Exercise. For every line in the material, produce an exact copy.

Material for this task.
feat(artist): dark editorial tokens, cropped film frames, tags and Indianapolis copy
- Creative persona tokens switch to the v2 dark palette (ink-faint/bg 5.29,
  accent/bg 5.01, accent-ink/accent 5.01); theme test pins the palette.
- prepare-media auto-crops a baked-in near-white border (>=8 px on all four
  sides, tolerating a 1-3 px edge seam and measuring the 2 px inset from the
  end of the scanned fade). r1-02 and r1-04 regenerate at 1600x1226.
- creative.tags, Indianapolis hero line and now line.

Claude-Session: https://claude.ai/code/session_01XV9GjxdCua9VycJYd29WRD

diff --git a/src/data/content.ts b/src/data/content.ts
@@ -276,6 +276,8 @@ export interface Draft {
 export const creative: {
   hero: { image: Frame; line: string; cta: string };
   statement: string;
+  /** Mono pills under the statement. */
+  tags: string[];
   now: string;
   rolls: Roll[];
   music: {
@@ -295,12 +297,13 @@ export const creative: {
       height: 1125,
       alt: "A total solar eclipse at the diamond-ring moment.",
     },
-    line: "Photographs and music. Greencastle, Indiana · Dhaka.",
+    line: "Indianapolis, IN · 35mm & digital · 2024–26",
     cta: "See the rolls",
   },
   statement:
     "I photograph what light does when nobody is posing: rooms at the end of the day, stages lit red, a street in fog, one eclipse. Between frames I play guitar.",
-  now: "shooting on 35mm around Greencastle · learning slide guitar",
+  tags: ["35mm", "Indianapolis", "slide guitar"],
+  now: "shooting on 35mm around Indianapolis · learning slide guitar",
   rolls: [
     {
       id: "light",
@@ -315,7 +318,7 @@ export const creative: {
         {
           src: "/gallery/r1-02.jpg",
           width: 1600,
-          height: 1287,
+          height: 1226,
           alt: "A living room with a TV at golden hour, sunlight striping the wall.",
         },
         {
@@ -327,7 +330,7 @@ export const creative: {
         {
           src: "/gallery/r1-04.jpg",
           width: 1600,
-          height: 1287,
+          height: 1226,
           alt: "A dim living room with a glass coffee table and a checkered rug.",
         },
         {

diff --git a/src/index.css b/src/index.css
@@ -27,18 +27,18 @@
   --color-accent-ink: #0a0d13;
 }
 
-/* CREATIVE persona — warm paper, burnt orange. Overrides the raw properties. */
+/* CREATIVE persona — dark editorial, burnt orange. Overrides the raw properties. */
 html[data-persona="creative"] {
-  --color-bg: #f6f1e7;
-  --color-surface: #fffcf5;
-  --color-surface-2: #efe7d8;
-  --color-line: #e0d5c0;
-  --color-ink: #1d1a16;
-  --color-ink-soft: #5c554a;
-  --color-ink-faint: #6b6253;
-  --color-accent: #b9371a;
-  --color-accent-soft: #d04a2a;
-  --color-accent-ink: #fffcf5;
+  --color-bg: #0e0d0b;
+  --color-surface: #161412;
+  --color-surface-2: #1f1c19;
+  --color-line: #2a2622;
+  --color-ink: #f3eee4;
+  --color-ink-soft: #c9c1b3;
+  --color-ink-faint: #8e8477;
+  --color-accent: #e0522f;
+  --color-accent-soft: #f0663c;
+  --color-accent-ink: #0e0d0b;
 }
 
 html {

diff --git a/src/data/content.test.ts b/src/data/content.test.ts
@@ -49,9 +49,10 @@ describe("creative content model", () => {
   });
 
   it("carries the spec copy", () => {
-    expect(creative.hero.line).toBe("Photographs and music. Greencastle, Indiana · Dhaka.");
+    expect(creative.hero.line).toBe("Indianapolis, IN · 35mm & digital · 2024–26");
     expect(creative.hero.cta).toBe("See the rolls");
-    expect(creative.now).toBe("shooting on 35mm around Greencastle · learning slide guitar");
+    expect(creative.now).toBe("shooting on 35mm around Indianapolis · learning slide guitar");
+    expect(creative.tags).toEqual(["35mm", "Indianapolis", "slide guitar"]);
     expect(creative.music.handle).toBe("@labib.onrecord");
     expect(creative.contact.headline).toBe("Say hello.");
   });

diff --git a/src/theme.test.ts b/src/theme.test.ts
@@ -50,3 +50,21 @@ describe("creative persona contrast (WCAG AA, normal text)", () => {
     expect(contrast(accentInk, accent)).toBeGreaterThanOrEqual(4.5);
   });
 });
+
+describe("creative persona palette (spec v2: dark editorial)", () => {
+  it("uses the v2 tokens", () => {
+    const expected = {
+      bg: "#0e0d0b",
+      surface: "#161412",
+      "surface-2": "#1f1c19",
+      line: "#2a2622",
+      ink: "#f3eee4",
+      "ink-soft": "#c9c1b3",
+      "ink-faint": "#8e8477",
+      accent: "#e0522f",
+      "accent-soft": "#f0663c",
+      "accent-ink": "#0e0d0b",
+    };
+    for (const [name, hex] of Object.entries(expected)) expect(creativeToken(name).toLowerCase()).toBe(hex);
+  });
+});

Output of the exercise.
feat(artist): dark editorial tokens, cropped film frames, tags and Indianapolis copy
- Creative persona tokens switch to the v2 dark palette (ink-faint/bg 5.29,
  accent/bg 5.01, accent-ink/accent 5.01); theme test pins the palette.
- prepare-media auto-crops a baked-in near-white border (>=8 px on all four
  sides, tolerating a 1-3 px edge seam and measuring the 2 px inset from the
  end of the scanned fade). r1-02 and r1-04 regenerate at 1600x1226.
- creative.tags, Indianapolis hero line and now line.

Claude-Session: https://claude.ai/code/session_01XV9GjxdCua9VycJYd29WRD

diff --git a/src/data/content.ts b/src/data/content.ts
@@ -276,6 +276,8 @@ export interface Draft {
 export const creative: {
   hero: { image: Frame; line: string; cta: string };
   statement: string;
+  /** Mono pills under the statement. */
+  tags: string[];
   now: string;
   rolls: Roll[];
   music: {
@@ -295,12 +297,13 @@ export const creative: {
       height: 1125,
       alt: "A total solar eclipse at the diamond-ring moment.",
     },
-    line: "Photographs and music. Greencastle, Indiana · Dhaka.",
+    line: "Indianapolis, IN · 35mm & digital · 2024–26",
     cta: "See the rolls",
   },
   statement:
     "I photograph what light does when nobody is posing: rooms at the end of the day, stages lit red, a street in fog, one eclipse. Between frames I play guitar.",
-  now: "shooting on 35mm around Greencastle · learning slide guitar",
+  tags: ["35mm", "Indianapolis", "slide guitar"],
+  now: "shooting on 35mm around Indianapolis · learning slide guitar",
   rolls: [
     {
       id: "light",
@@ -315,7 +318,7 @@ export const creative: {
         {
           src: "/gallery/r1-02.jpg",
           width: 1600,
-          height: 1287,
+          height: 1226,
           alt: "A living room with a TV at golden hour, sunlight striping the wall.",
         },
         {
@@ -327,7 +330,7 @@ export const creative: {
         {
           src: "/gallery/r1-04.jpg",
           width: 1600,
-          height: 1287,
+          height: 1226,
           alt: "A dim living room with a glass coffee table and a checkered rug.",
         },
         {

diff --git a/src/index.css b/src/index.css
@@ -27,18 +27,18 @@
   --color-accent-ink: #0a0d13;
 }
 
-/* CREATIVE persona — warm paper, burnt orange. Overrides the raw properties. */
+/* CREATIVE persona — dark editorial, burnt orange. Overrides the raw properties. */
 html[data-persona="creative"] {
-  --color-bg: #f6f1e7;
-  --color-surface: #fffcf5;
-  --color-surface-2: #efe7d8;
-  --color-line: #e0d5c0;
-  --color-ink: #1d1a16;
-  --color-ink-soft: #5c554a;
-  --color-ink-faint: #6b6253;
-  --color-accent: #b9371a;
-  --color-accent-soft: #d04a2a;
-  --color-accent-ink: #fffcf5;
+  --color-bg: #0e0d0b;
+  --color-surface: #161412;
+  --color-surface-2: #1f1c19;
+  --color-line: #2a2622;
+  --color-ink: #f3eee4;
+  --color-ink-soft: #c9c1b3;
+  --color-ink-faint: #8e8477;
+  --color-accent: #e0522f;
+  --color-accent-soft: #f0663c;
+  --color-accent-ink: #0e0d0b;
 }
 
 html {

diff --git a/src/data/content.test.ts b/src/data/content.test.ts
@@ -49,9 +49,10 @@ describe("creative content model", () => {
   });
 
   it("carries the spec copy", () => {
-    expect(creative.hero.line).toBe("Photographs and music. Greencastle, Indiana · Dhaka.");
+    expect(creative.hero.line).toBe("Indianapolis, IN · 35mm & digital · 2024–26");
     expect(creative.hero.cta).toBe("See the rolls");
-    expect(creative.now).toBe("shooting on 35mm around Greencastle · learning slide guitar");
+    expect(creative.now).toBe("shooting on 35mm around Indianapolis · learning slide guitar");
+    expect(creative.tags).toEqual(["35mm", "Indianapolis", "slide guitar"]);
     expect(creative.music.handle).toBe("@labib.onrecord");
     expect(creative.contact.headline).toBe("Say hello.");
   });

diff --git a/src/theme.test.ts b/src/theme.test.ts
@@ -50,3 +50,21 @@ describe("creative persona contrast (WCAG AA, normal text)", () => {
     expect(contrast(accentInk, accent)).toBeGreaterThanOrEqual(4.5);
   });
 });
+
+describe("creative persona palette (spec v2: dark editorial)", () => {
+  it("uses the v2 tokens", () => {
+    const expected = {
+      bg: "#0e0d0b",
+      surface: "#161412",
+      "surface-2": "#1f1c19",
+      line: "#2a2622",
+      ink: "#f3eee4",
+      "ink-soft": "#c9c1b3",
+      "ink-faint": "#8e8477",
+      accent: "#e0522f",
+      "accent-soft": "#f0663c",
+      "accent-ink": "#0e0d0b",
+    };
+    for (const [name, hex] of Object.entries(expected)) expect(creativeToken(name).toLowerCase()).toBe(hex);
+  });
+});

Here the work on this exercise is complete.